As a new pupil Jakob is tested by the headmaster. At first he rebels, walks into his office and demands his money back, resenting the poor quality of the education. But then he acquiesces and ends his attempts at revolution. Jakob later gets mixed up in a fight and receives a hit to the head from the headmaster who doesn’t ascertain who was initially responsible. Jakob does not feel inferior. On the contrary, he has ample self confidence and considers himself the brightest among his classmates. Jakob considers himself conceited and arrogant. His pride is slightly injured and Jakob presumes that he is being dumbed down by the institute. He knows in any case that he is being made to look small.

The headmaster confesses to Jakob that he has a fondness for him which he can no longer control. He perceives something special in Jakob. The headmaster has no explanation for this. Jakob is also surprised, but knows how to act around superiors. He wisely says nothing in reply – even when the headmaster confesses his love for him. When Jakob is supposed to become the friend and confidante of the headmaster the pupil is hesitant. Jakob does not get a job through the headmaster because the headmaster, already over 40, loves someone for the first time and doesn't want to let him go. But then Jakob becomes afraid; the headmaster wants to choke him. Later, however, the headmaster wants to kiss Jakob. Outraged, the splendid young boy refuses.

Frau Benjamenta tells Jakob she is going to die. Herr Benjamenta and Jakob sit in vigil over her dead body before she is taken away. The school has been failing for a long time, with a falling intake of pupils. Jakob agrees to pack up and go travelling with Herr Benjamenta.

J. M. Coetzee's review in "The Genius of Robert Walser" (2000)[edit]

Nobel prize laureate John Maxwell Coetzee originally published his review—a reappreciation of an almost forgotten classic—in The New York Review of Books Vol.47, No.17 (2 November 2000). It was later reprinted in his Inner Workings: Literary Essays, 2000-2005.

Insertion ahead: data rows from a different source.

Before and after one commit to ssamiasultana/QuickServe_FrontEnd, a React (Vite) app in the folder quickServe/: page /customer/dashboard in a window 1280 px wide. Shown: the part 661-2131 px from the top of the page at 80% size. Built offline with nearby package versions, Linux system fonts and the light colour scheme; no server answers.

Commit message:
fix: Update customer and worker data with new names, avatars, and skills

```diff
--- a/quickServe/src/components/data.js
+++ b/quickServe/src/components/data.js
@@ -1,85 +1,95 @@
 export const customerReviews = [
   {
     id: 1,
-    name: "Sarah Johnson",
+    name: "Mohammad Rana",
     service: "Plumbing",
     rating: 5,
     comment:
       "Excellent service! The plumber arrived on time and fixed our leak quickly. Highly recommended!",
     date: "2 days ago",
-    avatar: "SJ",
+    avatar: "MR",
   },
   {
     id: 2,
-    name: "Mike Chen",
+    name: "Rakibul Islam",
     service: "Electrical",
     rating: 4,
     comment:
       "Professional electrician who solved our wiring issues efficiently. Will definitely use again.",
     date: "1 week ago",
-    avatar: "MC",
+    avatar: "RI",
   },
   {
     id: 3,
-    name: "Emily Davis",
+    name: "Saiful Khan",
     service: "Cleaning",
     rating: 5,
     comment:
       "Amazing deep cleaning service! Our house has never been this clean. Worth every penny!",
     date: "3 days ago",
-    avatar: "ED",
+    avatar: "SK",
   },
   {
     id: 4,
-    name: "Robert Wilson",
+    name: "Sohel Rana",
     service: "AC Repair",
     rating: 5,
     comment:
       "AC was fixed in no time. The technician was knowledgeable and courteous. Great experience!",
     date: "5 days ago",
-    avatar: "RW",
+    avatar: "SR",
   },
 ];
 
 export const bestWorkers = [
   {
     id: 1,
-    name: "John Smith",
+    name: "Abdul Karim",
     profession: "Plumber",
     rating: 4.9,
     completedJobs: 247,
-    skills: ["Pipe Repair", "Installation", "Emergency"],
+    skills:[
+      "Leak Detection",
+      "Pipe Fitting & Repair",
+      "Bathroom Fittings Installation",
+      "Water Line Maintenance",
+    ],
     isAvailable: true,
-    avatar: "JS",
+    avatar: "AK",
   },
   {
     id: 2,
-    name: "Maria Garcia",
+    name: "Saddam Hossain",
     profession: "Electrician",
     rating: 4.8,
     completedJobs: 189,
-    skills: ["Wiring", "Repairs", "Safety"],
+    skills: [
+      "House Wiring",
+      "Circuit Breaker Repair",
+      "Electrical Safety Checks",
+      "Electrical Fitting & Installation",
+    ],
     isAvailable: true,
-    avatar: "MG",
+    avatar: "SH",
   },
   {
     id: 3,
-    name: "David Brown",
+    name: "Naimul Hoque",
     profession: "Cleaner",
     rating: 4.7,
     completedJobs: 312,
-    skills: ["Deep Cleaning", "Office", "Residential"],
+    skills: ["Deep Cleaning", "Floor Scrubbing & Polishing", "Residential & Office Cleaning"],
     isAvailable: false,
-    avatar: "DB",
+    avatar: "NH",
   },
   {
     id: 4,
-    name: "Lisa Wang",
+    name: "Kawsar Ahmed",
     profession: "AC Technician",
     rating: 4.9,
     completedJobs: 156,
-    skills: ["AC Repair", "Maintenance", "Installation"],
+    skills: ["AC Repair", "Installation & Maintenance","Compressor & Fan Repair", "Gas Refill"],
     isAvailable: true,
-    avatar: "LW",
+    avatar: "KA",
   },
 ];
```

  • The first edition of the German original was published in Berlin in 1909 by Bruno Cassirer.
  • Jakob von Gunten, translated from the German and with an Introduction by Christopher Middleton (originally published in 1969, since then reprinted in NYRB Classics, 1999) (ISBN 978-0940322219).
  • Today the novel is available in a number of editions, most notably by Suhrkamp Verlag. In 2008, the Süddeutsche Zeitung chose Jakob von Gunten as one of 100 "great novels of the 20th century" (a selection which includes translations from other languages) and published a special edition.[1]

Film adaptations[edit]

External links[edit]



  1. ^ de:Jakob von Gunten